| Data |
------------------------------------------------------------------------
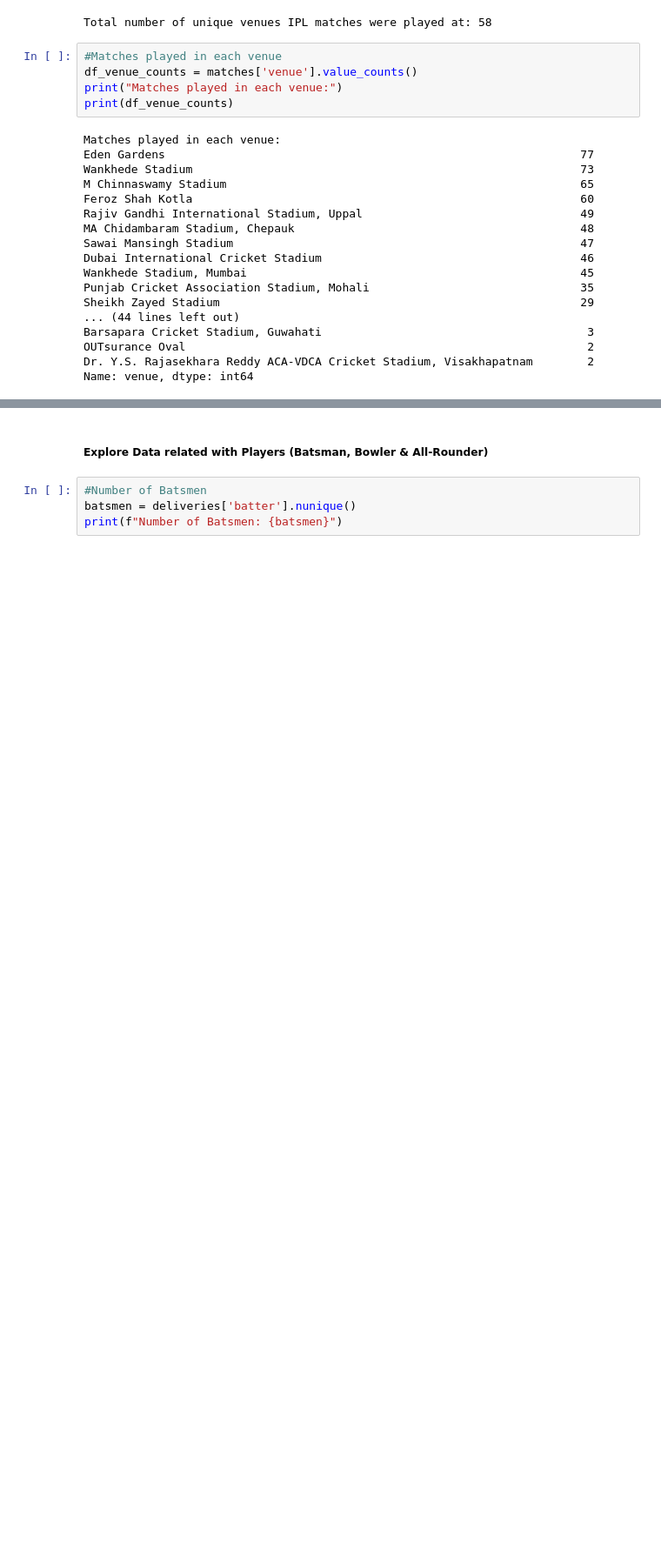
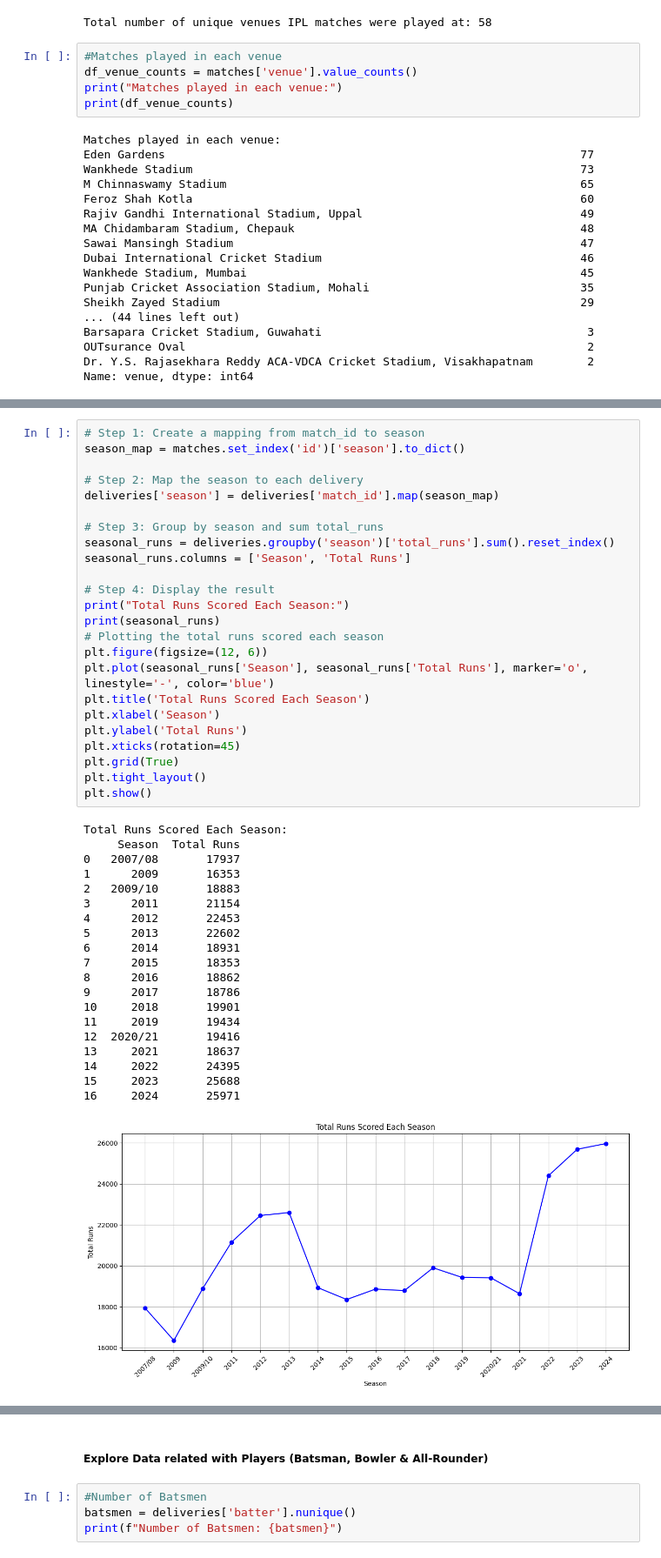
Before and after one commit to Parth-0804/DS_PROJEKT_AIM, a Jupyter notebook: 01_data/GR04_ipynb_Hiregoudar1_Ravaliya2_GoblipurBhanuprakashNag3.ipynb, the cells around one changed output, grey strips where cells are left out. Shown at 87% size. Drawn from its saved outputs; the diff is of its cells as text; blank space fills up the shorter version.

```diff
--- a/01_data/GR04_ipynb_Hiregoudar1_Ravaliya2_GoblipurBhanuprakashNag3.ipynb
+++ b/01_data/GR04_ipynb_Hiregoudar1_Ravaliya2_GoblipurBhanuprakashNag3.ipynb
@@ -229,0 +306,45 @@ Name: venue, dtype: int64
+# %%
+# Step 1: Create a mapping from match_id to season
+season_map = matches.set_index('id')['season'].to_dict()
+
+# Step 2: Map the season to each delivery
+deliveries['season'] = deliveries['match_id'].map(season_map)
+
+# Step 3: Group by season and sum total_runs
+seasonal_runs = deliveries.groupby('season')['total_runs'].sum().reset_index()
+seasonal_runs.columns = ['Season', 'Total Runs']
+
+# Step 4: Display the result
+print("Total Runs Scored Each Season:")
+print(seasonal_runs)
+# Plotting the total runs scored each season
+plt.figure(figsize=(12, 6))
+plt.plot(seasonal_runs['Season'], seasonal_runs['Total Runs'], marker='o', linestyle='-', color='blue')
+plt.title('Total Runs Scored Each Season')
+plt.xlabel('Season')
+plt.ylabel('Total Runs')
+plt.xticks(rotation=45)
+plt.grid(True)
+plt.tight_layout()
+plt.show()
+# %% [output]
+Total Runs Scored Each Season:
+     Season  Total Runs
+0   2007/08       17937
+1      2009       16353
+2   2009/10       18883
+3      2011       21154
+4      2012       22453
+5      2013       22602
+6      2014       18931
+7      2015       18353
+8      2016       18862
+9      2017       18786
+10     2018       19901
+11     2019       19434
+12  2020/21       19416
+13     2021       18637
+14     2022       24395
+15     2023       25688
+16     2024       25971
+[figure, added]
```
Also changed, not shown: parts of 7 cells of this notebook, 1 other file.
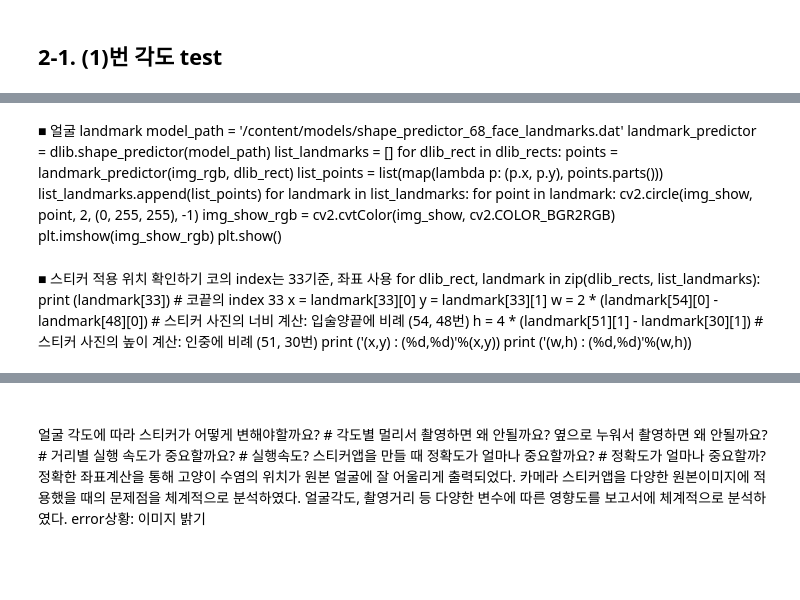
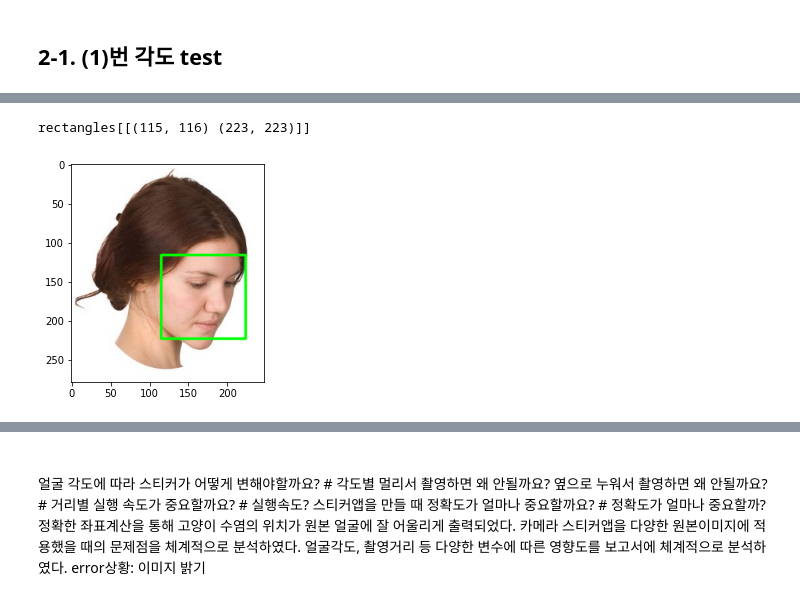
Before and after one commit to twelvesense/first-repository, a Jupyter notebook: ExplNode08.ipynb, the cells around one changed output, grey strips where cells are left out. Cells and saved outputs as stored; diff of their text form; code cells hidden in the pictures; blank space fills up the shorter version.

```diff
--- a/ExplNode08.ipynb
+++ b/ExplNode08.ipynb
@@ -70,53 +126,30 @@ import dlib
 # %%
 # ■ 얼굴 검출 face detection
 # hog detector를 선언
-# detector_hog = dlib.get_frontal_face_detector()
-# img_rgb = cv2.cvtColor(img_bgr, cv2.COLOR_BGR2RGB)
-# dlib_rects = detector_hog(img_rgb, 1)
-# print(dlib_rects)
+detector_hog = dlib.get_frontal_face_detector()
+img_rgb = cv2.cvtColor(img_bgr, cv2.COLOR_BGR2RGB)
+dlib_rects = detector_hog(img_rgb, 1)
+print(dlib_rects)
 # 박스의 영역을 사진내로 제한
-# for dlib_rect in dlib_rects:
-#     l = dlib_rect.left()
-#     if l < 0:
-#         l = 0
-#     t = dlib_rect.top()
-#     if t < 0:
-#         t = 0
-#     r = dlib_rect.right()
-#     if r > (w_img-1):
-#         r = (w_img-1)
-#     b = dlib_rect.bottom()
-#     if b > (h_img-1):
-#         b = (h_img-1)
-#     w_box = r-l+1
-#     h_box = b-t+1
-#     cv2.rectangle(img_show, (l,t), (r,b), (0,255,0), 2, lineType=cv2.LINE_AA)
-# img_show_rgb =  cv2.cvtColor(img_show, cv2.COLOR_BGR2RGB)
-# plt.imshow(img_show_rgb)
-# plt.show()
+for dlib_rect in dlib_rects:
+    l = dlib_rect.left()
+    if l < 0:
+        l = 0
+    t = dlib_rect.top()
+    if t < 0:
+        t = 0
+    r = dlib_rect.right()
+    if r > (w_img-1):
+        r = (w_img-1)
+    b = dlib_rect.bottom()
+    if b > (h_img-1):
+        b = (h_img-1)
+    w_box = r-l+1
+    h_box = b-t+1
+    cv2.rectangle(img_show, (l,t), (r,b), (0,255,0), 2, lineType=cv2.LINE_AA)
+img_show_rgb =  cv2.cvtColor(img_show, cv2.COLOR_BGR2RGB)
+plt.imshow(img_show_rgb)
+plt.show()
+# %% [output]
+rectangles[[(115, 116) (223, 223)]]
+[figure, added]
-# %% [markdown]
- ■ 얼굴 landmark
- model_path = '/content/models/shape_predictor_68_face_landmarks.dat'
- landmark_predictor = dlib.shape_predictor(model_path)
- list_landmarks = []
- for dlib_rect in dlib_rects:
-     points = landmark_predictor(img_rgb, dlib_rect)
-     list_points = list(map(lambda p: (p.x, p.y), points.parts()))
-     list_landmarks.append(list_points)
- for landmark in list_landmarks:
-     for point in landmark:
-         cv2.circle(img_show, point, 2, (0, 255, 255), -1)
- img_show_rgb = cv2.cvtColor(img_show, cv2.COLOR_BGR2RGB)
- plt.imshow(img_show_rgb)
- plt.show()
-# %% [markdown]
- ■ 스티커 적용 위치 확인하기
- 코의 index는 33기준, 좌표 사용
- for dlib_rect, landmark in zip(dlib_rects, list_landmarks):
-     print (landmark[33]) # 코끝의 index 33
-     x = landmark[33][0]
-     y = landmark[33][1]
-     w = 2 * (landmark[54][0] - landmark[48][0])   # 스티커 사진의 너비 계산: 입술양끝에 비례 (54, 48번)
-     h = 4 * (landmark[51][1] - landmark[30][1])   # 스티커 사진의 높이 계산: 인중에 비례 (51, 30번)
-     print ('(x,y) : (%d,%d)'%(x,y))
-     print ('(w,h) : (%d,%d)'%(w,h))
```
Also changed, not shown: parts of 27 cells of this notebook.
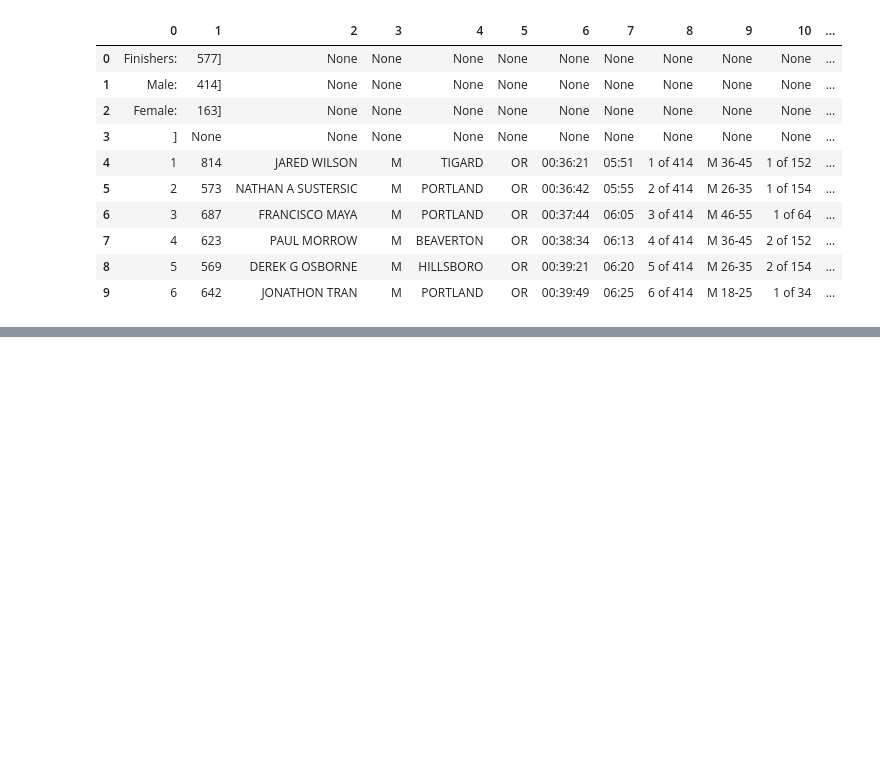
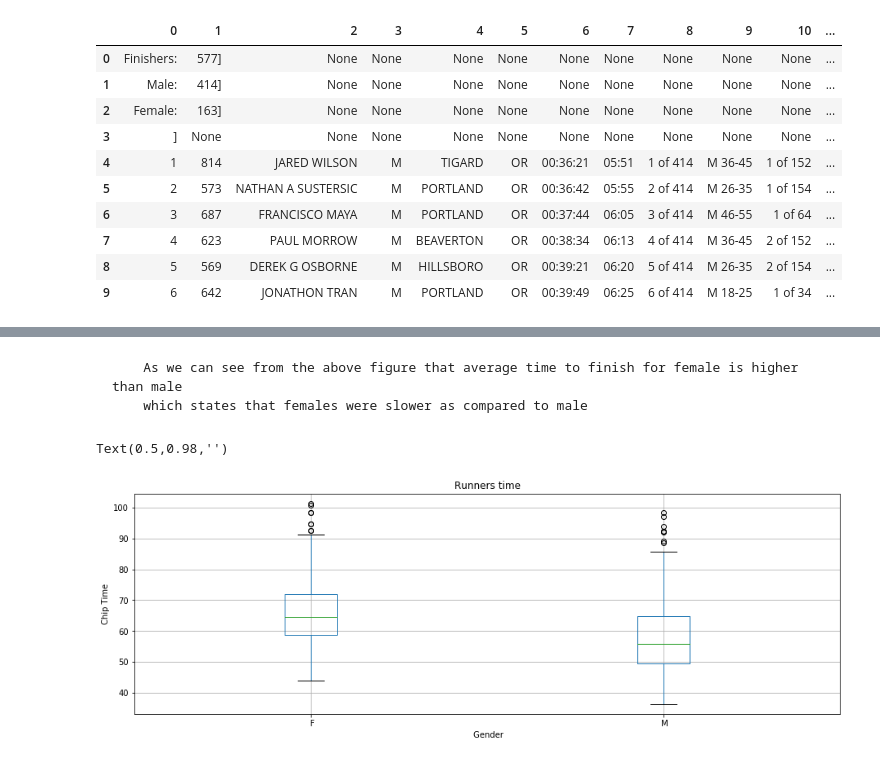
Before and after one commit to yashvichare/Web_Scraping_python, a Jupyter notebook: Web Scraping.ipynb, the cells around one changed output, grey strips where cells are left out. Cells and saved outputs as stored; diff of their text form; code cells hidden in the pictures; blank space fills up the shorter version.

```diff
--- a/Web Scraping.ipynb
+++ b/Web Scraping.ipynb
@@ -177,0 +387,10 @@ df1.head(10)
+# %% [markdown]
+        As we can see from the above figure that average time to finish for female is higher than male
+        which states that females were slower as compared to male
+# %%
+df4.boxplot(column='Runners time', by=' Gender')
+plt.ylabel('Chip Time')
+plt.suptitle("")
+# %% [output]
+Text(0.5,0.98,'')
+[figure, added]
```
Also changed, not shown: parts of 31 cells of this notebook.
------------------------------------------------------------------------
What lines of the data contain the string "print"? List them.

+print("Total Runs Scored Each Season:")
+print(seasonal_runs)
-# print(dlib_rects)
+print(dlib_rects)
-     print (landmark[33]) # 코끝의 index 33
-     print ('(x,y) : (%d,%d)'%(x,y))
-     print ('(w,h) : (%d,%d)'%(w,h))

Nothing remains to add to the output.